Yves Klein and Ai Weiwei: Icons and Iconoclasm

by Chloé Wolifson

Dropping a Han dynasty urn 1995 AI Weiwei (Chinese, 1957-) Gelatin silver photograph on paper Three sheets: 180 x 169.5cm (each comp.) Purchased 2006. The Queensland Government's Gallery of Modern Art Acquisitions Fund Collection Queensland Art Gallery, Brisbane

Leap into the Void 1960 Yves KLEIN (French, 1928–1962); Harry Shunk (German, 1924–2006); Janos Kender (Hungarian, 1937–1983) Gelatin silver print 25.9 x 20 cm Purchase, The Horace W. Goldsmith Foundation Gift through Joyce and Robert Menschel, 1992 (1992.5112) Shunk-Kender © Roy Lichtenstein Foundation Collection Metropolitan Museum of Art, New York

Ai Weiwei’s broken vessel in Dropping a Han dynasty urn (1995) lies like a full stop at the end of a matter-of-fact sentence: You value things, I break them. Yves Klein, on the other hand, forms a hyphen with his Leap into the Void (1960), leaving his sentence open ended with possibilities -

Here we see two iconic black and white photographs, both taken in the 20th century, 35 years apart. In the earlier image the artist is suspended mid-air, having leaped from a first-floor ledge. The second shows an artist captured during three moments in time, in the process of dropping a vessel which, in the third frame, lies broken on the ground. Significantly the artist responsible appears in both works – their bodies not only present but fundamental to the actions depicted.

Ai is challenging cultural authority, Klein the laws of the universe. Both artists are tapping into something latent, primal – the desire to flout the laws of society and nature. What lies on the other side of these destructive actions?

Perhaps Ai’s act of iconoclasm is an answer to the question of original creation, opening him up to a true creative freedom. The falling urn is Ai’s leap into the void – the only way to find out what’s on the other side. However Ai’s practice is not only one of destruction. His practice often finds him salvaging abandoned and destroyed cultural relics, always questioning the supposedly intrinsic and objective nature of value, particularly in relation to his native China and its cultural heritage. Ai destroys in order to create, and here he is exploding a fetishised object into a wider dialogue about value and meaning. However he is still complicit in the market he seeks to question, creating an editioned photograph out of the urn’s proverbial ashes. Contemporary replaces antique – a shattering of the cultural old guard.

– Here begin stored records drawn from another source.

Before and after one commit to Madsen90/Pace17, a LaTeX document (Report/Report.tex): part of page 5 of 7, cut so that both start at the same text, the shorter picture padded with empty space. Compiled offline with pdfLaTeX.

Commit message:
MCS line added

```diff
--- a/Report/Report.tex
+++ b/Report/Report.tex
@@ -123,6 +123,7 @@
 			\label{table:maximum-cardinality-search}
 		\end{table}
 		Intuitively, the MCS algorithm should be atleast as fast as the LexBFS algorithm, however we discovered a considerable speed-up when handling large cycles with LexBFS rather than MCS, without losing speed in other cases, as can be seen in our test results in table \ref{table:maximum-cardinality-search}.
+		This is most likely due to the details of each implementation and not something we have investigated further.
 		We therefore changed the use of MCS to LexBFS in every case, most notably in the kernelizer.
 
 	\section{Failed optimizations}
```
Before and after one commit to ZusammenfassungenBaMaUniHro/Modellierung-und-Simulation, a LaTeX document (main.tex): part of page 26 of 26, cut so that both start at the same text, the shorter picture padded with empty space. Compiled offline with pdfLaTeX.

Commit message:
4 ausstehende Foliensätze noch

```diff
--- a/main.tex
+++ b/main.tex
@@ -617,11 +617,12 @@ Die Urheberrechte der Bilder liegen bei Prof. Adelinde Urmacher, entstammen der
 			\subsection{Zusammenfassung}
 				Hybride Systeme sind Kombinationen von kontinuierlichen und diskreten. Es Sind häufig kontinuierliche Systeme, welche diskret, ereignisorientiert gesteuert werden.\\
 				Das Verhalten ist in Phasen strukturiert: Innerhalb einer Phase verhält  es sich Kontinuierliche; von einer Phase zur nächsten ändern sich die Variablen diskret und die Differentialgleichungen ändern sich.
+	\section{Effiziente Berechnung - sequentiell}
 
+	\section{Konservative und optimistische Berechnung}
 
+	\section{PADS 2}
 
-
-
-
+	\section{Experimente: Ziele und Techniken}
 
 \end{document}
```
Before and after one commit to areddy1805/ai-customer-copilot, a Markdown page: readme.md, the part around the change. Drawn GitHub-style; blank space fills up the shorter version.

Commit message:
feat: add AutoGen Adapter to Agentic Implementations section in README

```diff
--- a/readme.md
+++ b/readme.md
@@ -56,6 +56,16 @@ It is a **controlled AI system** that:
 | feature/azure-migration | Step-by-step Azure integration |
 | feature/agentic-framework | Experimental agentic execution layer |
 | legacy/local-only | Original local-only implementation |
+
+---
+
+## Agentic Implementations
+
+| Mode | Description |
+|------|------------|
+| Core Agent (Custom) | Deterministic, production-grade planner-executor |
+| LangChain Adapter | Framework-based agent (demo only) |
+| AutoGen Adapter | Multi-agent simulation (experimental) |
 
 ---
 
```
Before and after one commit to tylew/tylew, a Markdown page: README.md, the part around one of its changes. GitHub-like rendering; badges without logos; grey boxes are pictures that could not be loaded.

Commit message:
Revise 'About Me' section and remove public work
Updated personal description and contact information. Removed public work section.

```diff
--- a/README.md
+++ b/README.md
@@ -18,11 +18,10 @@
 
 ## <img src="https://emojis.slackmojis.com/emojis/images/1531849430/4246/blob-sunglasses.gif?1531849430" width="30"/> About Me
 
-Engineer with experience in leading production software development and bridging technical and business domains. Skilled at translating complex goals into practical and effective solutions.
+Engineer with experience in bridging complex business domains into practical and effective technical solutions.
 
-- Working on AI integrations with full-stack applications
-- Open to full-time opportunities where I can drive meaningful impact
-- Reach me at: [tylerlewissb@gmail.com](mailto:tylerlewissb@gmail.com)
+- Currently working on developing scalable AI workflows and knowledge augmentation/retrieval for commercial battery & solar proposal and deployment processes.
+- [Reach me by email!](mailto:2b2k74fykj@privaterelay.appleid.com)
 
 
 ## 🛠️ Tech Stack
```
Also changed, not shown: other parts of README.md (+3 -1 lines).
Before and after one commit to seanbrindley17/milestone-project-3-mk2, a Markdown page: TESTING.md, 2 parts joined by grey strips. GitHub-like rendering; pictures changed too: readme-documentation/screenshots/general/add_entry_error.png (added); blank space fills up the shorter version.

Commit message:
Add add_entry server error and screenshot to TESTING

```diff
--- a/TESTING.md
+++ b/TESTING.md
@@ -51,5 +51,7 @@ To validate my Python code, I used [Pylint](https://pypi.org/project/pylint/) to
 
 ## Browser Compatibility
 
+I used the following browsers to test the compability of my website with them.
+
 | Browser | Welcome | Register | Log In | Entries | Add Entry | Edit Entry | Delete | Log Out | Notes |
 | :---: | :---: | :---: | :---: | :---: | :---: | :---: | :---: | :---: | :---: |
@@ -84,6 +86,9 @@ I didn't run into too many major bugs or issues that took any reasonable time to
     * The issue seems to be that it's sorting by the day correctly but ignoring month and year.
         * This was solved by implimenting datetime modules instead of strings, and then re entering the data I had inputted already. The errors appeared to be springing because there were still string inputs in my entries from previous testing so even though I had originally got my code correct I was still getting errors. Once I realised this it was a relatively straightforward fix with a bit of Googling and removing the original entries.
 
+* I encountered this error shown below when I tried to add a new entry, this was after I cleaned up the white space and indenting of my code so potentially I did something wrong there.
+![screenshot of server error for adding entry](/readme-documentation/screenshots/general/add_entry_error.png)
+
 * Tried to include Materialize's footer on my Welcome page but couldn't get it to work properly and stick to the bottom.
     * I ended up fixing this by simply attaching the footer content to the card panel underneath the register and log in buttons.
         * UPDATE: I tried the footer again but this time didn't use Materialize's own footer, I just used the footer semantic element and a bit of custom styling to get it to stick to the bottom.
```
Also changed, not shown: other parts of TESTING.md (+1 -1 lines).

On the other hand, Klein’s image was reproduced in his Sunday broadsheet Dimanche to be sold at newsstands and given out at a gallery press conference. Klein’s intentions for his image were more accessible and less market-conscious, however both photographs represent an approach to action inherent in each artist’s practice, and highlight the importance of photography as documentation in that context. Ai has said that his gesture here is “powerful only because someone thinks it’s powerful and invests value in the object.”[1] Klein’s photograph can be read similarly because of the emphasis placed by the viewer on the vulnerability of the human body, where in fact this is what Klein seeks to transcend via his iconic act.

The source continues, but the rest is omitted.